The market is getting the timing of the Fed rate hike wrong, and it could deliver a big blow to stocks, according to one hedge fund manager who's turned negative on the markets.
"The Fed funds futures are pricing in less than a 40 percent probability of a hike by the September meeting. and only a 59 percent probability of a hike this year," Matarin Capital co-founder and hedge fund manager Nili Gilbert said recently on CNBC's "Futures Now. "That is a pretty low probability given what we are seeing with a rebound in cyclicals, materials and energy."
Wall Street firms BNP Paribas and IHS Global Insight predict that a rate hike won't happen until late this year at the earliest. But while there's a markedly low chance it will happen at next week's Federal Reserve meeting, Gilbert makes the case the markets will see one as early as July.
"We actually think that the Fed may be more likely to raise rates this year than what is currently being discounted in the market, and that's because we believe that future inflation may make it increasingly difficult for monetary policy in the U.S. to remain as accommodative as it is today," she said.
Gilbert's firm, which has $740 million in assets under management, has a long/short strategies fund that claims the ability to navigate "any market," and a separate futures portfolio.
Two years ago, Gilbert was bullish on stocks — a good call. Since then, the gained more than 8 percent and the Nasdaq has surged 15 percent.
Now she's cautious and holding a large cash position.
"Our stock market outlook is somewhat negative for most countries, and that's because we expect that if the Fed has to increase rates earlier or more than what is expected, then it's going to be quite a negative surprise," she said.
The other major element she's watching: Whether Britain will decide to leave the European Union.

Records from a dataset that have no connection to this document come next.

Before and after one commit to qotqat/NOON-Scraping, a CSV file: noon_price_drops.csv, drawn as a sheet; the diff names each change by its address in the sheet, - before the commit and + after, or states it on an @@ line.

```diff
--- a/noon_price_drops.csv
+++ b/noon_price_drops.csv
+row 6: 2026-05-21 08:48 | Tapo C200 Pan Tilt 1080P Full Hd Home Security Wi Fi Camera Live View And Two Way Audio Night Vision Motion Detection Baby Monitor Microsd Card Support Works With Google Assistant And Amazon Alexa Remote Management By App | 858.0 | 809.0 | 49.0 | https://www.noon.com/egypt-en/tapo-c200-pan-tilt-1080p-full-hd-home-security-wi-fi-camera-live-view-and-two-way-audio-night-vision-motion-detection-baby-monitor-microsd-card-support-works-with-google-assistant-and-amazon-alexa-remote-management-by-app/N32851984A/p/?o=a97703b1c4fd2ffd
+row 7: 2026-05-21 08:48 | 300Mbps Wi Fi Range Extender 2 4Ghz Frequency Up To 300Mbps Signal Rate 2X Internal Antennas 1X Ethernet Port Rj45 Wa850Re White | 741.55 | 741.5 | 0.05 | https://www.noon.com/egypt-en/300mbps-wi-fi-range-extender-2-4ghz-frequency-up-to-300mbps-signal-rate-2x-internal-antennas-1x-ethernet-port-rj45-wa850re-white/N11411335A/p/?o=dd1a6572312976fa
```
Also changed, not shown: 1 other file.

"The markets really haven't priced in much of a probability of Brexit," said Gilbert. "If there were a Brexit in the near term, there would certainly be a lot of uncertainty, a lot of volatility, and that just doesn't seem to be priced into the markets right now. So it could be very unsettling."